**Supplied data:**
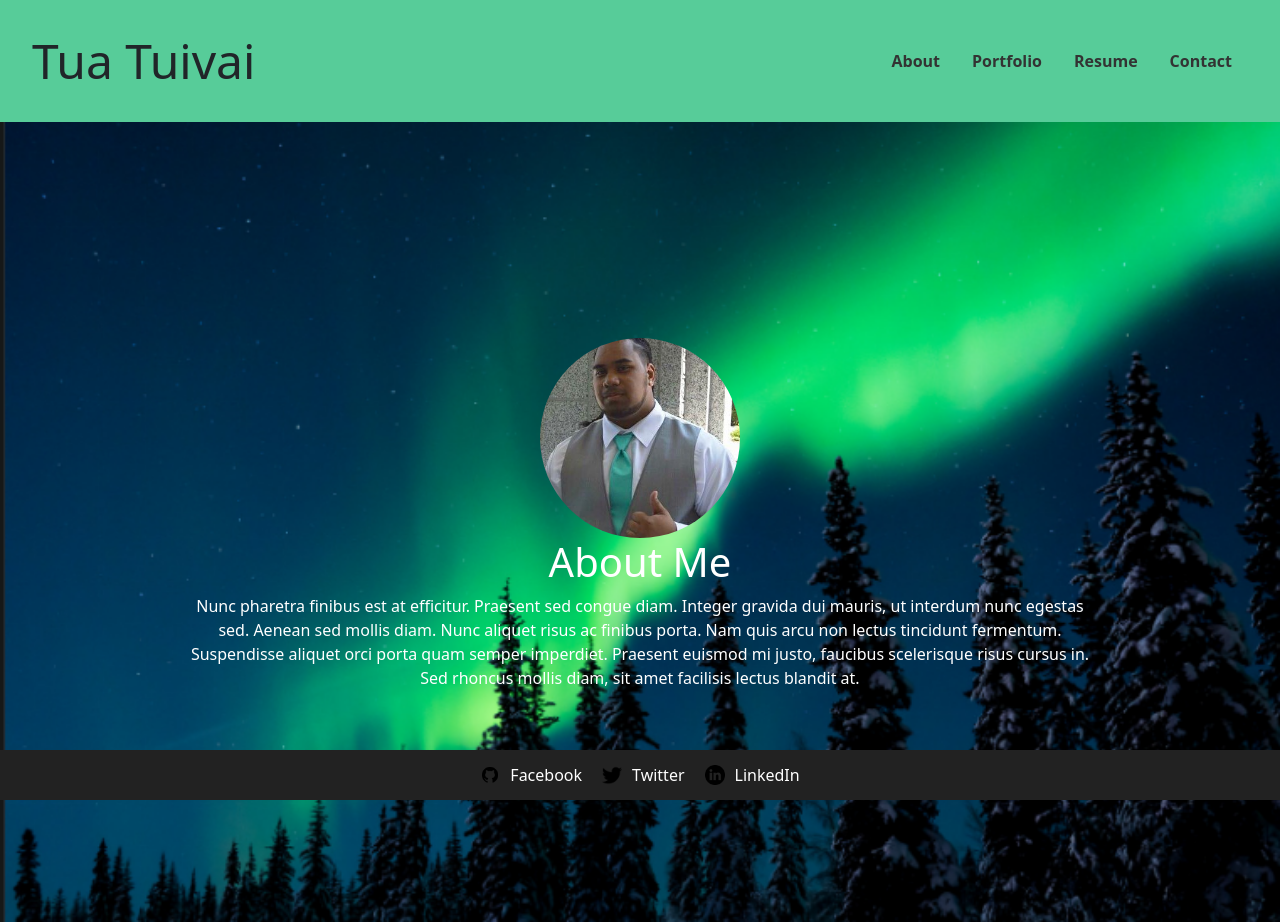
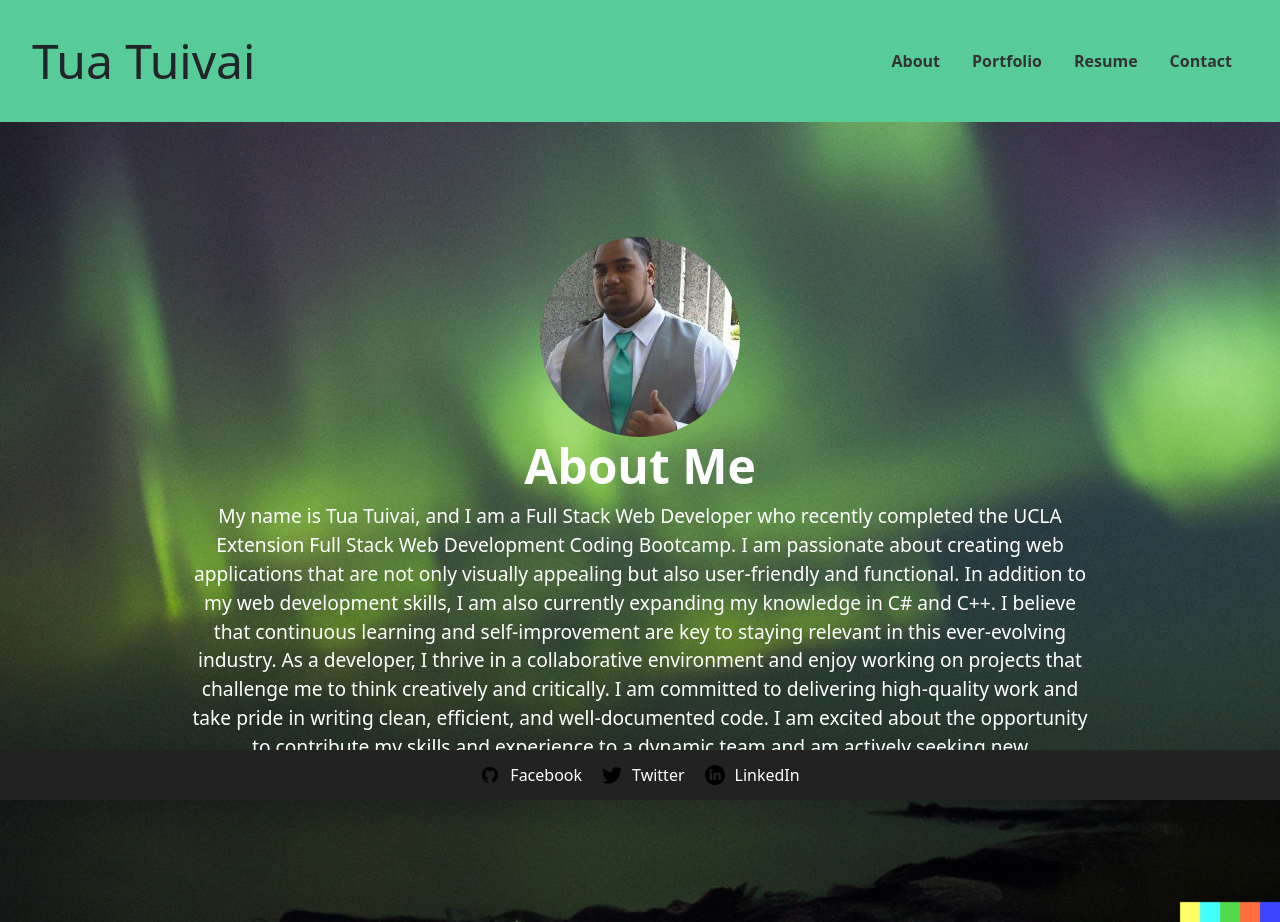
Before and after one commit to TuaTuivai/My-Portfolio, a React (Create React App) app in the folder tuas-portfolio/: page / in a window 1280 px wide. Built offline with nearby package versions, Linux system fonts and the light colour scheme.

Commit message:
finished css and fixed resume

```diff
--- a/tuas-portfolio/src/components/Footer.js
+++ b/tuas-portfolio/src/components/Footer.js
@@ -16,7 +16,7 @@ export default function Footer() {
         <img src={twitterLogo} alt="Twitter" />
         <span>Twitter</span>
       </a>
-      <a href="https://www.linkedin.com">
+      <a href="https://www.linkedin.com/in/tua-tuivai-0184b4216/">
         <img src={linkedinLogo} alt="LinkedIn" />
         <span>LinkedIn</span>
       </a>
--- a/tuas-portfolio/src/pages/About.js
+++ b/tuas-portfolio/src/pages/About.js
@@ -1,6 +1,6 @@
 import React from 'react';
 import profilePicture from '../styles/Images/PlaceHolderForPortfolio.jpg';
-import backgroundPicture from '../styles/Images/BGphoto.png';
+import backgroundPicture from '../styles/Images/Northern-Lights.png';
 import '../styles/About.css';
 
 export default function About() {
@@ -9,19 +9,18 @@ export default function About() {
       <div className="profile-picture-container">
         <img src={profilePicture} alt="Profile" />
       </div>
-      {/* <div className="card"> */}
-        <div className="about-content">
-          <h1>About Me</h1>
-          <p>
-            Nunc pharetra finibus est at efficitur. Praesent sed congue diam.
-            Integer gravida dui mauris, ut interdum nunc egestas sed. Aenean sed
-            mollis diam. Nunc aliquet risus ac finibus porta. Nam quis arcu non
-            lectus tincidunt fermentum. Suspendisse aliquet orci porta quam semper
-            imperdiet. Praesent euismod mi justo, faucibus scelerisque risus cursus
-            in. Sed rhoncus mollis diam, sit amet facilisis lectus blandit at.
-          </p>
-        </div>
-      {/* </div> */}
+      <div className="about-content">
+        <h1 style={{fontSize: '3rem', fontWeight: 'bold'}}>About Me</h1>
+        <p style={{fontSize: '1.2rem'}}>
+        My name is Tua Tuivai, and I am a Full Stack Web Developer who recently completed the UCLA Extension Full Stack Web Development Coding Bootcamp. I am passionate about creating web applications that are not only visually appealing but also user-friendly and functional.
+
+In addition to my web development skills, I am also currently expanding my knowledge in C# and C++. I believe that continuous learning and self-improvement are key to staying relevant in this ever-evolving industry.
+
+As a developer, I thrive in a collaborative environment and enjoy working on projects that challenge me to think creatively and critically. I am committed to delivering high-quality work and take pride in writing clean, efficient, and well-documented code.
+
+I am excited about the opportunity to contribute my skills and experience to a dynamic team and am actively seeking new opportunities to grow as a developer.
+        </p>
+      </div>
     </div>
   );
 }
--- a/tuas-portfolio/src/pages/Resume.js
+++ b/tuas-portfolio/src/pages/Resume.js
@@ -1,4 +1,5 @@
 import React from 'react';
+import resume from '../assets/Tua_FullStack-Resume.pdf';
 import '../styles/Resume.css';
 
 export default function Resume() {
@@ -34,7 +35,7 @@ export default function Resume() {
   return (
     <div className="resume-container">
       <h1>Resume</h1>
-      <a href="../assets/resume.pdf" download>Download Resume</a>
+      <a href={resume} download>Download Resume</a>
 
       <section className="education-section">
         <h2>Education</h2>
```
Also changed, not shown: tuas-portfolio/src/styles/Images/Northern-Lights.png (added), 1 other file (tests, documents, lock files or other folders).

**What you will do:** Which lines above include the word "profilePicture"? Return each one.

**Written solution:**
 import profilePicture from '../styles/Images/PlaceHolderForPortfolio.jpg';
         <img src={profilePicture} alt="Profile" />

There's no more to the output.